Fluorosis: A Condition Still Prevalent in the 21st Century

Presented by the Spanish Patent and Trademark Office

In Ethiopia, millions of people are exposed to fluorosis, a bone disease caused by the excessive consumption of fluoride, a groundwater pollutant that can be found in drinking water.

(Photo: CSIC)

Some studies suggest that more than 14 million Ethiopians run the risk of suffering from either dental or skeletal fluorosis. The disease notably affects children since their permanent teeth are still forming.

Detecting the cause and finding the solution through science and research

On determining the cause, the aim was to reduce high levels of fluoride present in the water to 1.5 milligrams per liter (mg/L), as established by the World Health Organization.

(Photo: CSIC)

In the Great Rift Valley of Ethiopia, 41% of drinking water sources contain a concentration of fluoride exceeding that level. This means that ingredients for food and the food prepared with locally sourced water may also be a significant source of fluoride consumption.

A team from the Spanish National Research Council (CSIC) and the Addis Ababa University of Ethiopia developed technology that removes fluoride from water in an inexpensive and sustainable manner.

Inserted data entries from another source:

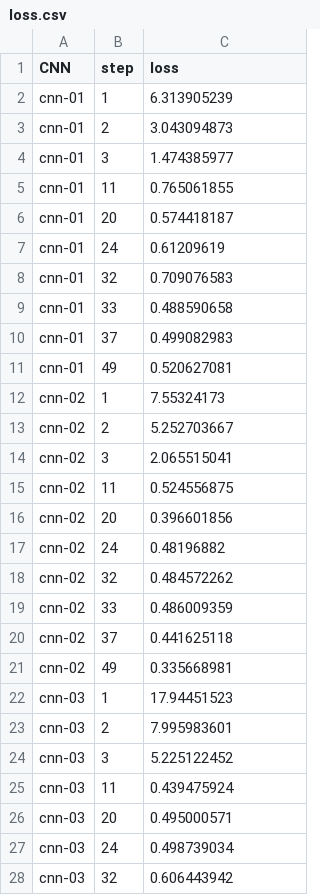
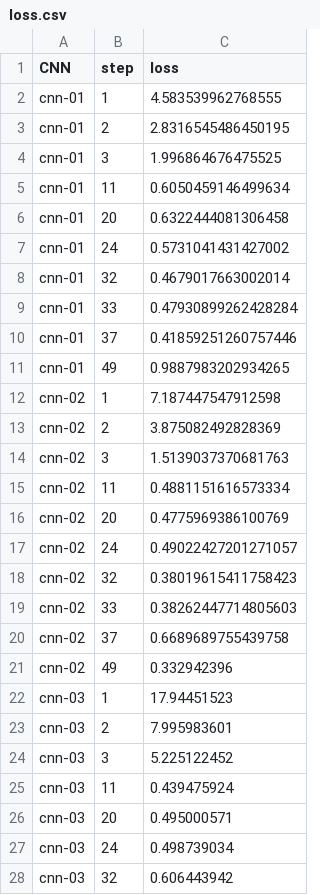
Before and after one commit to emiliapafumi/deep-dunes, a CSV file: models/loss.csv, drawn as a sheet; only a part is shown.

```diff
--- a/models/loss.csv
+++ b/models/loss.csv
@@ -1,22 +1,22 @@
 CNN,step,loss
-cnn-01,1,6.313905239
-cnn-01,2,3.043094873
-cnn-01,3,1.474385977
-cnn-01,11,0.765061855
-cnn-01,20,0.574418187
-cnn-01,24,0.61209619
-cnn-01,32,0.709076583
-cnn-01,33,0.488590658
-cnn-01,37,0.499082983
-cnn-01,49,0.520627081
-cnn-02,1,7.55324173
-cnn-02,2,5.252703667
-cnn-02,3,2.065515041
-cnn-02,11,0.524556875
-cnn-02,20,0.396601856
-cnn-02,24,0.48196882
-cnn-02,32,0.484572262
-cnn-02,33,0.486009359
-cnn-02,37,0.441625118
-cnn-02,49,0.335668981
+cnn-01,1,4.583539962768555
+cnn-01,2,2.8316545486450195
+cnn-01,3,1.996864676475525
+cnn-01,11,0.6050459146499634
+cnn-01,20,0.6322444081306458
+cnn-01,24,0.5731041431427002
+cnn-01,32,0.4679017663002014
+cnn-01,33,0.47930899262428284
+cnn-01,37,0.41859251260757446
+cnn-01,49,0.9887983202934265
+cnn-02,1,7.187447547912598
+cnn-02,2,3.875082492828369
+cnn-02,3,1.5139037370681763
+cnn-02,11,0.4881151616573334
+cnn-02,20,0.4775969386100769
+cnn-02,24,0.49022427201271057
+cnn-02,32,0.38019615411758423
+cnn-02,33,0.38262447714805603
+cnn-02,37,0.6689689755439758
+cnn-02,49,0.332942396
 cnn-03,1,17.94451523
```
Also changed, not shown: models/accuracy_metrics.csv, 48 other files.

“A dream come true with the help of zeolite technology”

This new technology is rooted in the use of zeolite, abundant minerals commonly found in the Great Rift Valley that help filter out fluoride. Natural zeolites are of volcanic origin and possess a unique microporous structure that can trap a wide variety of elements, such as sodium, potassium and magnesium. The CSIC research team was able to modify zeolites so that, in this case, they could trap fluoride.

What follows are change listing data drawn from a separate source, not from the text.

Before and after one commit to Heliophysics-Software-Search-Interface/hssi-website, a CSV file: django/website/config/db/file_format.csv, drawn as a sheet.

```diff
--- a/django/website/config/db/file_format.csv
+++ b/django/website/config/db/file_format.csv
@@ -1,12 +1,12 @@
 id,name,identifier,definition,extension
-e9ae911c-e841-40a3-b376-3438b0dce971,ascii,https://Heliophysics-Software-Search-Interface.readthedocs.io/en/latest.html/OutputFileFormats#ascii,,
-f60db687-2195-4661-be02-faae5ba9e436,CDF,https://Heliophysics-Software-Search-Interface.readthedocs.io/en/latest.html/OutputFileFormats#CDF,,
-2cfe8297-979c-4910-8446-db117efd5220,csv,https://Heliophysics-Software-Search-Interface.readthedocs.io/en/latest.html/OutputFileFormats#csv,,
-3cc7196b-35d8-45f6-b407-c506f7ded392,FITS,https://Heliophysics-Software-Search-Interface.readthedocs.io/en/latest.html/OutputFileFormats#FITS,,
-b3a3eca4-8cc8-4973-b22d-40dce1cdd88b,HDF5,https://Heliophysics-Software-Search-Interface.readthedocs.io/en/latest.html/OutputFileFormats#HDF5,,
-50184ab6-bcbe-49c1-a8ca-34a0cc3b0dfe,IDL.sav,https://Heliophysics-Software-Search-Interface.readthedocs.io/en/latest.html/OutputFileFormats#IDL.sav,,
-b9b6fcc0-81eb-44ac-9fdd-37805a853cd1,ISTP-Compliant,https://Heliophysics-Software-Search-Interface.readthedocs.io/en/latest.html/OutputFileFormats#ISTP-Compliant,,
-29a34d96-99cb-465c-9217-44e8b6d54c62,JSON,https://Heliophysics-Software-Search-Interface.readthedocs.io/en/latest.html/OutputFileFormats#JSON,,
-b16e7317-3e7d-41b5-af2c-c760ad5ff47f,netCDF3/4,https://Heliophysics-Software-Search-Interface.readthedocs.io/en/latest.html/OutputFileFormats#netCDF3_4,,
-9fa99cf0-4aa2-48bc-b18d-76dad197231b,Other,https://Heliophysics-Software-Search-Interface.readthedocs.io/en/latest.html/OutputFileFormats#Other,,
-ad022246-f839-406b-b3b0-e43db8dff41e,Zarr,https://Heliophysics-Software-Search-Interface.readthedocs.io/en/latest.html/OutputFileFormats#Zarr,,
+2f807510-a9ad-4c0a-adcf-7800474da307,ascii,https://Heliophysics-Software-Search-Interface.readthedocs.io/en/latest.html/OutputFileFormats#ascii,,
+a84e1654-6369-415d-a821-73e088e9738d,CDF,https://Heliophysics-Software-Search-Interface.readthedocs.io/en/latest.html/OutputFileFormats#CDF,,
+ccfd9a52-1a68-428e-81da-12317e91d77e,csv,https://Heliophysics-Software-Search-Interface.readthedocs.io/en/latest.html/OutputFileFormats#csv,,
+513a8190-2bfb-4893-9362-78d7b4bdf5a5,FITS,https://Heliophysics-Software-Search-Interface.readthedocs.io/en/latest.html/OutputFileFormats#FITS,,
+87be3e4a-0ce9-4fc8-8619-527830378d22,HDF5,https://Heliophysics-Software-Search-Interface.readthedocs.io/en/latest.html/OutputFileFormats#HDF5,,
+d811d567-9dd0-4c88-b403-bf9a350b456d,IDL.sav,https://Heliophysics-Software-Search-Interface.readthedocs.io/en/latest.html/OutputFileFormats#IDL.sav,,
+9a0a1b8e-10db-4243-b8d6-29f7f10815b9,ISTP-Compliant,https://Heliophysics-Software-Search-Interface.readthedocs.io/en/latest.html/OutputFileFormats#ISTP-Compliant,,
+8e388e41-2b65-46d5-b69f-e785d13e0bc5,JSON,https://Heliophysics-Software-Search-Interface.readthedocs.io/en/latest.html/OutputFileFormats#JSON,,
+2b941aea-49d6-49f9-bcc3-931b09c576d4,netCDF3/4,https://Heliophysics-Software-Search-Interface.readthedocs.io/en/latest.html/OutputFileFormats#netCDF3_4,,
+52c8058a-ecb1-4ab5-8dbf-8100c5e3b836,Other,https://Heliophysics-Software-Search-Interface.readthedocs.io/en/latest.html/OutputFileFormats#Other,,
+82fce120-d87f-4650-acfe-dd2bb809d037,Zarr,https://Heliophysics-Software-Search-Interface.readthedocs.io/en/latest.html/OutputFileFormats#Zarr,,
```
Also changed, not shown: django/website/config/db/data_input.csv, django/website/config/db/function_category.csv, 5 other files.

This technique has therefore proven to be far more efficient that other known solutions for fluoride extraction. It is also cheaper and does not produce pollutant waste.

Implementation: a dream come true

Patent ES2500042A1 protects the technology owned by the Canarian company, Tagua SL, which launched commercial production of the zeolite-based filter under the name HINDROP. It has earned, among other recognitions, the distinctive stamp of Innovative SME from the Spanish government. The new filter technology does not require trained personnel or complex infrastructure for installation. It can also be adapted for both domestic and communal use.

(Photo: CSIC)

The collaboration between CSIC and the NGO Amigos de Silva, together with the Juan Entrecanales de Azcárate Foundation (Spain) and the Stiftung Freie Gemeinschaftsbank (Switzerland) has enabled the development of two zeolite-based water treatment plants that were inaugurated on November 23, 2019. They are situated in the villages of Dida and Obe, some 25 kilometers from Ziway in the Great Rift Valley, 160 kilometers south of the capital Addis Ababa, where fluorosis remains highly prevalent.

(Photo: CSIC)

Two filters were developed, manufactured and placed in two contaminated wells that supply water to the local community, which has a primary school with 400 pupils, a recreation center and a mother-and-child health center with the assistance of nurses. The water from the wells had a fluoride concentration of 2-3 mg/L, which is now filtered out thanks to this new zeolite-based technology, and the community is now supplied with good drinking water.

Sustainable Development Goals: more relevant than ever

The development of this technology demonstrates the firm alignment of research conducted by CSIC with the 17 Sustainable Development Goals (SDGs) of the United Nations Development Programme (UNDP), specifically with Goal 6, which is intended to achieve clean water and sanitation.

Details of the patent holder

The Spanish National Research Council (CSIC) is the State Agency for scientific research and technological development in Spain. Its aim to promote, coordinate, develop and disseminate multidisciplinary scientific and technological research in order to contribute to the advancement of knowledge and economic, social and cultural development.

The CSIC has 120 centers across the country where it performs research in all scientific and technological areas. The CSIC was the first patent applicant in Spain, the first Spanish applicant for European patents and for patents under the Patent Cooperation Treaty (PCT) and ranks third among European public bodies in terms of European patents.

Over the last five years, CSIC has applied for 437 technologies to be protected on the market, of which 216 have been patent-protected.

Details of the licensed company

  • SME name: Tagua SL
  • Sector: Environmental (Integral water cycle management (CNAE 3600) water collection, purification and distribution)
  • Address: Calle José Manuel Guimerá, 3 - 4º, Edificio Urbis, 38003 Santa Cruz de Tenerife, Spain
  • Contact person: Luis González Sosa
  • Telephone: +34 922 28 16 39
  • Website: www.tagua.es

Tagua SL is a company that is firmly committed to innovation. It was founded in 1987 and its main purpose was to capture and sell groundwater from wells and underground tunnels. Later in 2001, it expanded its activities to civil engineering, where it performed a wide variety of works related to hydraulic infrastructure in integral water cycles. The company has expanded its activities over the years and is now a recognized expert in the integral water cycle at all stages: collection, treatment, desalination, distribution, sanitation, purification and reuse.